== Segment start ==

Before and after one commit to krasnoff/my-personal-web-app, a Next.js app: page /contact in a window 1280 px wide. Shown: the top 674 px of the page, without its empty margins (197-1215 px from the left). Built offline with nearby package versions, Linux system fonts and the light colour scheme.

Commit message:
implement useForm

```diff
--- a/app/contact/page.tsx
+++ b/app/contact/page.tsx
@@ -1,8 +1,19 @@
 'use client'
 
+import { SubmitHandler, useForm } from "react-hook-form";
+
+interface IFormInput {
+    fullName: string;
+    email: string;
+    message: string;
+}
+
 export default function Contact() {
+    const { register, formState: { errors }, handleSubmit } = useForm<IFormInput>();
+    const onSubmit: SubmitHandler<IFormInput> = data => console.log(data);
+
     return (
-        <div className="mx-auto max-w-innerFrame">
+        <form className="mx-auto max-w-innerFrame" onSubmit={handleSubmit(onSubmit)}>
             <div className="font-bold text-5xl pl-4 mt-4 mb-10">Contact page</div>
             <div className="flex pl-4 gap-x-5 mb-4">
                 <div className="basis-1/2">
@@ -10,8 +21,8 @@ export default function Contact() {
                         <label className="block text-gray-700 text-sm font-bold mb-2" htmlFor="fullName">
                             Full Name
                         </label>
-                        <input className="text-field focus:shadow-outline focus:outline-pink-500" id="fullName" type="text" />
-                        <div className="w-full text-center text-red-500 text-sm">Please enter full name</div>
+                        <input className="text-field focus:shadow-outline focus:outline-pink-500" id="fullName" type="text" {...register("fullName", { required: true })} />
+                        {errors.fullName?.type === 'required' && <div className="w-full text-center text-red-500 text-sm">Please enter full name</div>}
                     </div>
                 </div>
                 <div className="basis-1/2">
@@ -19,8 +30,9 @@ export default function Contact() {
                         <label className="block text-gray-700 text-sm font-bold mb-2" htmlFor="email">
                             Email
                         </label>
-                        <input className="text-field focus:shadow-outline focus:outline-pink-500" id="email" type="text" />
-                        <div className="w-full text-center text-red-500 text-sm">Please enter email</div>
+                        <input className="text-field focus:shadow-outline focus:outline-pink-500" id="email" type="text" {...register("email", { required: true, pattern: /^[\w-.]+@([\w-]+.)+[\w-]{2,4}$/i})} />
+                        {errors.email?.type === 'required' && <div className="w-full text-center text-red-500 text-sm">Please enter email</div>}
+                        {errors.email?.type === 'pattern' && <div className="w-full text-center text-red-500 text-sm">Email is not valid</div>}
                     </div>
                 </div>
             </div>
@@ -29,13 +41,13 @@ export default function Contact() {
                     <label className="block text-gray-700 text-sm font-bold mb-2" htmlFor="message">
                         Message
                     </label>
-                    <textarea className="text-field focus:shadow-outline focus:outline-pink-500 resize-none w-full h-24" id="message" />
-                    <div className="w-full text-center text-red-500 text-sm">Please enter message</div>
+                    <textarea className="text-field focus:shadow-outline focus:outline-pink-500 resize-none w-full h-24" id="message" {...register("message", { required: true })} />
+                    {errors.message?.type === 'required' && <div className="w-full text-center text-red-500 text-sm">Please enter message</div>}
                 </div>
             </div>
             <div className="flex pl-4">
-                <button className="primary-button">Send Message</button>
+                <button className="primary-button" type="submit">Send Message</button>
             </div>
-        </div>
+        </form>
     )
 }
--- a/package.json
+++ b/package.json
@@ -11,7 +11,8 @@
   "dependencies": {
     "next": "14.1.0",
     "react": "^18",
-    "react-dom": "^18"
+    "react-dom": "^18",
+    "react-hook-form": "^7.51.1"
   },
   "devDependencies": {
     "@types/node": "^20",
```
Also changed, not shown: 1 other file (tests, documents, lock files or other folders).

== Segment end ==

* PROBLEM STATEMENT: In how many lines of the data does the string "IFormInput" occur? Answer with the number and nothing else.

* SOLUTION TO THE EXERCISE: 3